I once repeated Red’s solemn words. There on the show. There we are – I can still see us – me and some buddies, invited on stage for that Possum Lodge scene while visiting CBC’s studio for a live taping. We’re there along with our social network, the Over-30 Unclaimed Precious Jewels Club, which includes female friends applauding us all the way.

So, sure, I am a man. And, on a good day, I can change. But change can be painfully slow. Slow, like you’re in a slow cooker, slow. Time is needed to loosen things. Unlearn things. Sometimes deeply-embedded cultural ways. Which leads us to Saudi’s Crown Prince. Today it’s cheers to Mohammed bin Salem. Yes, today is his birthday.

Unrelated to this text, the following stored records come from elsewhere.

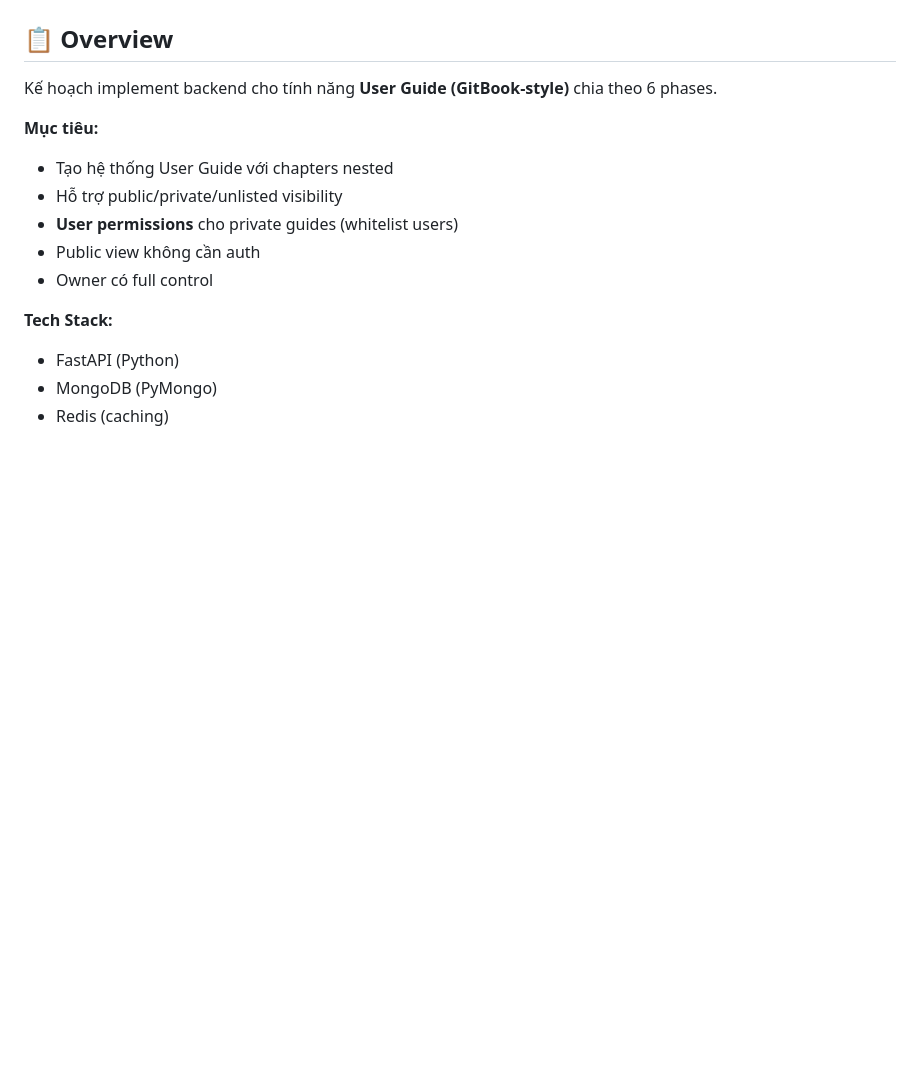
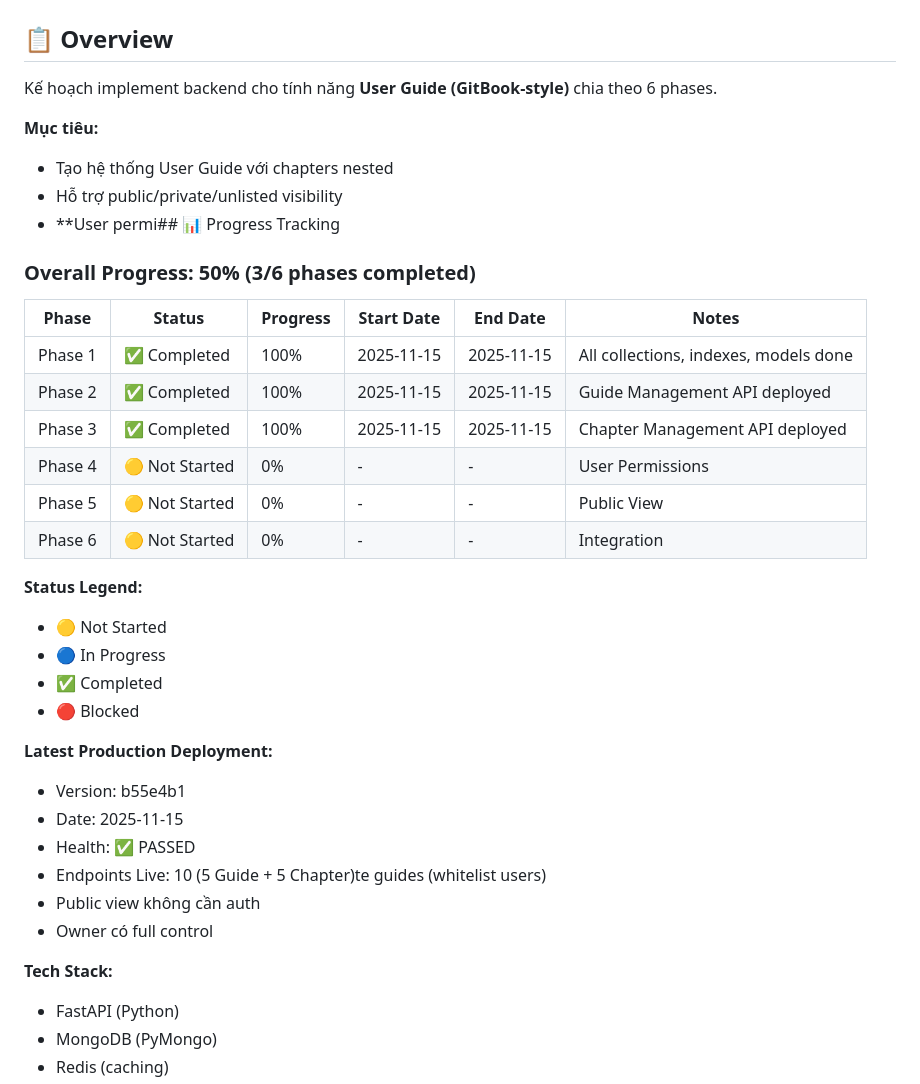
Before and after one commit to lekompozer/wordai-aiservice, a Markdown page: GITBOOK_BACKEND_IMPLEMENTATION_PLAN.md, the part around one of its changes. Drawn GitHub-style; blank space fills up the shorter version.

```diff
--- a/GITBOOK_BACKEND_IMPLEMENTATION_PLAN.md
+++ b/GITBOOK_BACKEND_IMPLEMENTATION_PLAN.md
@@ -7,7 +7,30 @@ Kế hoạch implement backend cho tính năng **User Guide (GitBook-style)** ch
 **Mục tiêu:**
 - Tạo hệ thống User Guide với chapters nested
 - Hỗ trợ public/private/unlisted visibility
-- **User permissions** cho private guides (whitelist users)
+- **User permi## 📊 Progress Tracking
+
+### Overall Progress: 50% (3/6 phases completed)
+
+| Phase | Status | Progress | Start Date | End Date | Notes |
+|-------|--------|----------|------------|----------|-------|
+| Phase 1 | ✅ Completed | 100% | 2025-11-15 | 2025-11-15 | All collections, indexes, models done |
+| Phase 2 | ✅ Completed | 100% | 2025-11-15 | 2025-11-15 | Guide Management API deployed |
+| Phase 3 | ✅ Completed | 100% | 2025-11-15 | 2025-11-15 | Chapter Management API deployed |
+| Phase 4 | 🟡 Not Started | 0% | - | - | User Permissions |
+| Phase 5 | 🟡 Not Started | 0% | - | - | Public View |
+| Phase 6 | 🟡 Not Started | 0% | - | - | Integration |
+
+**Status Legend:**
+- 🟡 Not Started
+- 🔵 In Progress
+- ✅ Completed
+- 🔴 Blocked
+
+**Latest Production Deployment:**
+- Version: b55e4b1
+- Date: 2025-11-15
+- Health: ✅ PASSED
+- Endpoints Live: 10 (5 Guide + 5 Chapter)te guides (whitelist users)
 - Public view không cần auth
 - Owner có full control
 
```
Also changed, not shown: other parts of GITBOOK_BACKEND_IMPLEMENTATION_PLAN.md (+43 -18 lines), PHASE2_PHASE3_COMPLETION_SUMMARY.md (added, +423 -0 lines).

Cheers also because the Crown Prince can change. With enough political pressure, he’s also now able to say that half-hearted, hesitant men’s prayer. A recently-changed law now allows 14 million Saudi women to travel abroad on their own passports without male accompaniment. Stop the presses. Really. You have to live in Arabia to appreciate how breathtaking this is, like when, last year, Saudi women received the legal right to drive.

Remember, women in Arabia may be equal (sort of) to men, but with different roles in different circles of life. It’s nothing personal, just the way things have gone for centuries. The public square, for example. Is it for women? Well, they’re so vulnerable, you know? Fragile. Needing protection. So what once might have been a noble cultural value becomes a cage.

But now Saudi’s women are free flying. It may still take time for some to board a plane alone. Even so, fair laws are foundational to a just society, something my own family learned while living in patriarchal nations abroad, even as we learned it the other evening while watching the movie On the Basis of Sex.

It’s based on the life of Ruth Ginsburg, a young American lawyer who spent her career helping women on this side of the ocean – not in Arabia – gain some of their own legal rights. Which is to say that even in free nations, we’ve had our cages.

Yes, we bind and burden each other. Ever since Eden. And it’s easy to blame everyone else when things break. Adam blamed Eve. Eve blamed the serpent. The serpent blamed God. Nobody likes to take responsibility for the toppled apple cart. Now to fix things. Here. Or anywhere.

Frank Sinatra, the singer, put it well when he said, “If you don’t know the guy on the other side of the world, love him anyway because he’s just like you. He has the same dreams, the same hopes and fears. It’s one world, pal. We’re all neighbors.” Which is to say that we need not travel over the ocean as much as across the street to help fix what’s broken.

Even so, I’d personally like to visit Saudi’s Crown Prince. With a birthday gift in hand. A movie, maybe. We were neighbours, after all, during the years my young family lived on the Arabian Peninsula, just one country south of his. Child #1 was a toddler then. She’s 16 now. With a well-used passport. She’s also learning to drive. I’d bring her for the visit.

She might have a word, something to encourage the prince in his prayers, you know? Yeah, sure, a birthday visit to see the Crown Prince. In another time and place, maybe. Then again, maybe by then Saudi will have a Crown Princess. In the meantime, there are all these other neighbours.